The Infant Jesus of Saint Josemaría
Among the treasures of the Royal Monastery of Saint Elizabeth in Madrid is this seventeenth-century wooden figure of Baby Jesus. The Augustinian Recollect Sisters still have a vivid memory of Saint Josemaría, then a young priest, who was their chaplain from 1931 and rector of the Foundation from 1934. He wrote in his personal notes: "On my way out of the cloister they showed me, in the vestibule, a lovable Christ Child. I have never seen a more wonderful Baby Jesus! Totally captivating. They uncovered it. He has his little arms crossed on his breast and his eyes half open. Beautiful. I ate him up with kisses and... would have loved to kidnap him."
He often would ask them for the figure to take it home with him. It was closely linked to many events deep in his soul, favors and special graces. Today the sisters still call it "Father Josemaría's Baby Jesus."
In the book Immersed in God - an interview with Álvaro del Portillo (Cesare Cavalleri, Princeton, 1996), Msgr. Alvaro del Portillo says that Mother Carmen of Saint Joseph "remembers that when the Baby Jesus was in the sacristy of the church during the Christmas season, she would often see how Father Josemaría would talk to it, sing to it and rock it, as if it was a real baby."
"The Child Jesus," wrote Saint Josemaría. "How this devotion has taken hold of me since I first laid eyes on that consummate Thief that my nuns keep in the vestibule of their cloister! Child Jesus, adolescent Jesus — I like to see you that way, Lord, because... it makes me more daring. I like to see you as a little boy, a helpless child, because it makes me feel like you need me."
Christmas Carols and Saint Josemaría
Saint Josemaría had very fond memories connected with the family's Christmas celebrations. Together with his sister Carmen, he would help his father put up the Nativity scene. And the whole family sang Christmas carols together.

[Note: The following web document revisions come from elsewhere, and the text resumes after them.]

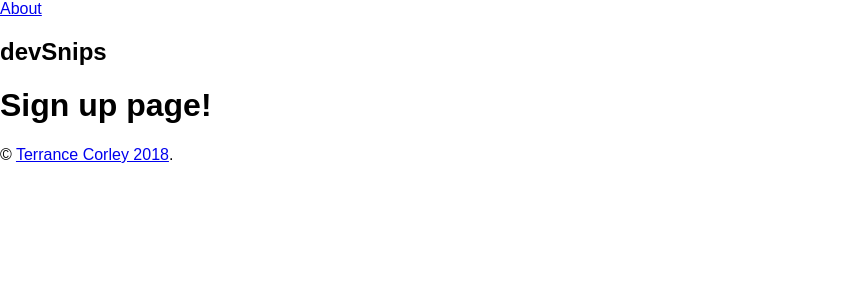
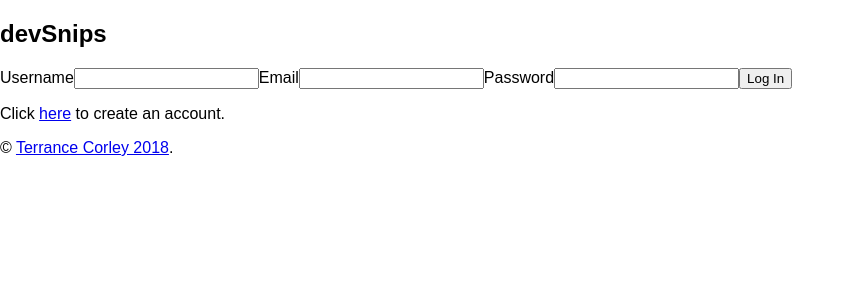
Before and after one commit to terrancecorley/devSnips-client, a React (Create React App) app: page /signup in a window 1280 px wide. Shown: the top 300 px of the page, without its empty margins (0-855 px from the left). Built offline with nearby package versions, Linux system fonts and the light colour scheme.

Commit message:
created login and user actions as well as homepage routing

```diff
--- a/package.json
+++ b/package.json
@@ -3,6 +3,7 @@
   "version": "0.1.0",
   "private": true,
   "dependencies": {
+    "jwt-decode": "^2.2.0",
     "react": "^16.4.0",
     "react-dom": "^16.4.0",
     "react-redux": "^5.0.7",
--- a/src/components/App/App.js
+++ b/src/components/App/App.js
@@ -3,6 +3,7 @@ import './App.css';
 import Banner from '../Banner/Banner';
 import LandingHeader from '../Headers/LandingHeader/LandingHeader';
 import Landing from '../Landing/Landing';
+import HomeHeader from '../Headers/HomeHeader/HomeHeader';
 import SignUp from '../SignUp/SignUp';
 import Footer from '../Footer/Footer';
 import {BrowserRouter as Router, Route} from 'react-router-dom';
@@ -13,11 +14,14 @@ class App extends Component {
     return (
       <Router>
         <React.Fragment>
-          <LandingHeader />
+          <Route exact path="/" component={LandingHeader} />
+          <Route exact path="/homepage" component={HomeHeader} />
+
           <Banner />
           <main>
             <Route exact path="/" component={Landing} />
             <Route exact path="/signup" component={SignUp} />
+            <Route exact path="/homepage" component={Homepage} />
           </main>
           <Footer />
         </React.Fragment>
--- /dev/null
+++ b/src/components/Headers/HomeHeader/HomeHeader.js
@@ -0,0 +1,15 @@
+import React from 'react';
+
+export default function HomeHeader(props) {
+  return(
+    <header>
+      <div>
+        <h1>devSnips</h1>
+      </div>
+      <div>
+        <p><a href="#">About</a></p>
+        <button>Sign Out</button>
+      </div>
+    </header>
+  );
+};
--- a/src/components/Landing/Landing.js
+++ b/src/components/Landing/Landing.js
@@ -18,7 +18,7 @@ export default function Landing(props) {
       name="user_password"
       />
       <button type="submit">Log In</button>
-      <p>Click <a href="#">here</a> to create an account.</p>
+      <p>Click <a href="#" rel="noopener noreferrer">here</a> to create an account.</p>
    </form>
  );
 };
--- a/src/components/SignUp/SignUp.js
+++ b/src/components/SignUp/SignUp.js
@@ -2,6 +2,27 @@ import React from 'react';
 
 export default function SignUp(props) {
   return (
-    <h1>Sign up page!</h1>
+    <form>
+     <label htmlFor="username">Username</label>
+     <input
+      type="text"
+      id="username"
+      name="username"
+      />
+      <label htmlFor="email">Email</label>
+     <input
+      type="email"
+      id="email"
+      name="user_email"
+      />
+     <label htmlFor="password">Password</label>
+     <input
+      type="password"
+      id="password"
+      name="user_password"
+      />
+      <button type="submit">Log In</button>
+      <p>Click <a href="#" rel="noopener noreferrer">here</a> to create an account.</p>
+   </form>
   );
 };
--- /dev/null
+++ b/src/config.js
@@ -0,0 +1,2 @@
+export const API_BASE_URL =
+  process.env.REACT_APP_API_BASE_URL || 'http://localhost:8080';
```
Also changed, not shown: src/actions/index.js (deleted, +0 -15 lines), src/actions/login.js (added, +65 -0 lines), src/actions/signup.js (added, +13 -0 lines), src/components/Homepage/Homepage.js (+14 -1 lines), public/index.html (line endings or trailing spaces), src/store.js (added), 1 other file (tests, documents, lock files or other folders).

He remembered in particular the one which begins Madre, en la puerta hay un Niño — "Mother, there's a little boy at the door." This carol has a chorus in which the Child Jesus repeats, "I have come down to earth to suffer." The song stayed with him from the cradle to the grave. "When I was three years old," he would say, "my mother would take me in her arms and sing me that carol, and I would very happily go to sleep." In his last years he would be visibly moved, and would become totally absorbed in prayer, whenever he heard this carol at Christmastime.
An English translation of "Madre en la Puerta":
1. "Mother, at the door there's a little Child,
Lovelier than the radiant sun
Saying that he's chilled with cold
For his clothes are thin and torn."
"Bring him to the fireside blaze, give him plate and cup;
Loving-kindness these days has nearly all dried up." (x 2)
2. So the Child came and sat down,
Where the fire was bright and warm
And the kindly housewife asked him
What country he came from.
"My Mother's from Heaven, and my Father too
Down to earth I've come, where suffering is my due." (x 2)
3. "Make up a bed for this noble Child
In my alcove, the best we can."
"Don't do that for me, my lady,
In a corner I'll lay me down.
On the cold hard floor I've slept, ever since my birth
Such will be my bedding till I leave this earth." (x 2)
Christmas Carols and the Family Spirit in Opus Dei
Saint Josemaria passed on to his spiritual family this Christmas devotion. See the article at josemariaescriva.info for more of these carols, with recordings and an English translation of the lyrics: Carols with a Story.
Praying by the Crib Like One More Character in the Scene